Kevin’s an interesting director. He’s very much an editor. He shoots to edit, so he never really wastes any time on doing a bunch of shots that he’s never going to use. He literally comes in that day and has all of the pieces of the puzzle put together. He’s like, ‘I want to shoot this shot, that shot and that shot and that’s it.’ It was a really interesting experience working with him because he would shoot and then he would just go home and he would edit. Our last day of shooting was on Thursday, we started shooting Wednesday night and wrapped 2am Thursday morning and the wrap party was Friday and he showed the entire movie, completely edited.
That’s incredible. So, what’d you think of it? Is it terrifying?
It’s intense. The performances are really really good. It’s an extremely well acted movie and it’s very intense. It’s just a crazy movie. [Laughs]
What kind of horror is it compared to Nightmare on Elm Street?
I wouldn’t say it’s like a typical horror – it’s more kind of a disturbing thriller, I guess. The horror comes from seeing how people can truly treat other people and be evil to other people and Kevin used this specific outlet to prove that point. The horror just comes from seeing how people can just treat each other. It’s freaky.
Are you allowed to tell me about your character at all?
I basically play this kid. Me and my two friends, wrong place, wrong time situation.
Is the horror genre something you’d want to stick with or would you rather do more films like Cherry?

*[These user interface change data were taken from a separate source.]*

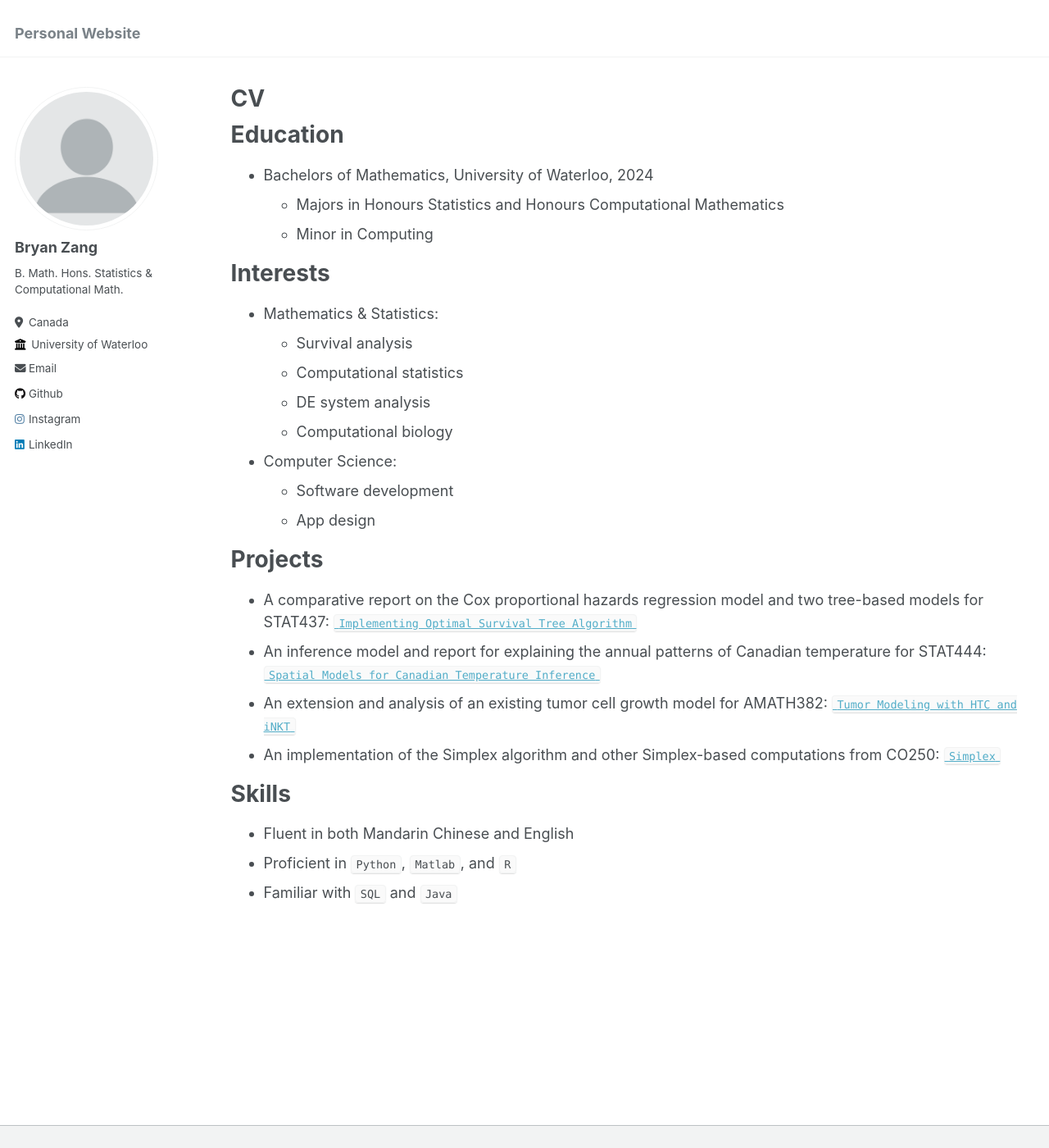
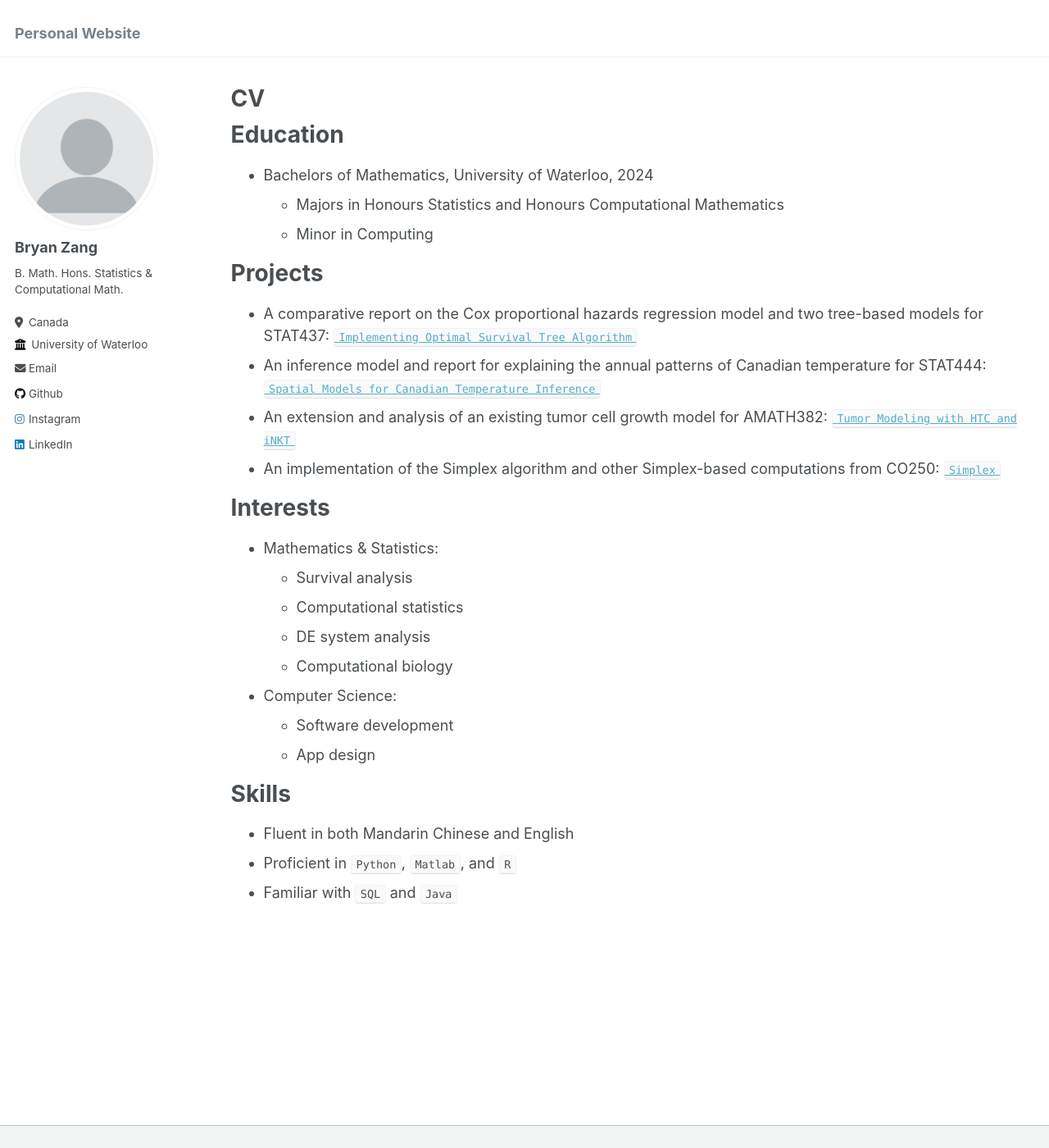
Before and after one commit to bryanzang/bryanzang.github.io, a Jekyll site: the page built from _pages/cv.md, in a window 1280 px wide and 1400 px high. Shown: the whole window at 82% size. Built offline with Jekyll 4.4.1, drawn with Linux system fonts in a browser that asks for light colours; some of the changed lines change nothing that is shown.

Commit message:
Update cv.md

```diff
--- a/_pages/cv.md
+++ b/_pages/cv.md
@@ -15,6 +15,13 @@ Education
   * Majors in Honours Statistics and Honours Computational Mathematics
   * Minor in Computing
 
+Projects
+======
+* A comparative report on the Cox proportional hazards regression model and two tree-based models for STAT437: [`Implementing Optimal Survival Tree Algorithm`](https://github.com/bryanzang/UW-stat437-Project)
+* An inference model and report for explaining the annual patterns of Canadian temperature for STAT444: [`Spatial Models for Canadian Temperature Inference`](https://github.com/bryanzang/UW-stat444-Project)
+* An extension and analysis of an existing tumor cell growth model for AMATH382: [`Tumor Modeling with HTC and iNKT`](https://github.com/bryanzang/UW-amath382-Project)
+* An implementation of the Simplex algorithm and other Simplex-based computations from CO250: [`Simplex`](https://github.com/bryanzang/UW-co250-Simplex)
+
 Interests
 ======
 * Mathematics & Statistics:
@@ -26,13 +33,6 @@ Interests
   * Software development
   * App design
 
-Projects
-======
-* A comparative report on the Cox proportional hazards regression model and two tree-based models for STAT437: [`Implementing Optimal Survival Tree Algorithm`](https://github.com/bryanzang/UW-stat437-Project)
-* An inference model and report for explaining the annual patterns of Canadian temperature for STAT444: [`Spatial Models for Canadian Temperature Inference`](https://github.com/bryanzang/UW-stat444-Project)
-* An extension and analysis of an existing tumor cell growth model for AMATH382: [`Tumor Modeling with HTC and iNKT`](https://github.com/bryanzang/UW-amath382-Project)
-* An implementation of the Simplex algorithm and other Simplex-based computations from CO250: [`Simplex`](https://github.com/bryanzang/UW-co250-Simplex)
-
 Skills
 ======
 * Fluent in both Mandarin Chinese and English
```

I wasn’t going to do any more horror after Nightmare. I really kind of want to shy away from it, but the Kevin Smith thing came around and it was a chance to work with a really great director. It’s kind of labeled a horror movie, but I don’t see it being a horror movie in the true sense of the genre so that was kind of why I did it. But yeah, I definitely want to shy away from horror. The thing is, my last few films have definitely not been horror movies, it’s just the things that people have seen have been my horror movies whereas my indie films tend to be quirky or interesting or comedic or drama. They’re all very different movies, so hopefully those will pop and people can see those and be like, ‘Oh, he doesn’t just do horror movies.’ [Laughs]
Well, Cherry is certainly a film that’s deserving of that attention. Do you have any specific hopes for the film? Perhaps a particular impression you’re hoping to make with it?
I think it’s a really good movie and I think it’s a movie that deserves to be seen. It’s a really nice, fun movie that’s actually really relatable to pretty much everybody. At SXSW it was an audience of older men and women and younger guys and girls and everybody seems to get it on some level. Everybody’s kind of been in Aaron’s shoes at one point or another, maybe not in his specific situation, but they can relate to the first time kissing a girl or going to college, an older woman liking a younger kid. I just hope it gets seen and people enjoy it.
By Perri Nemiroff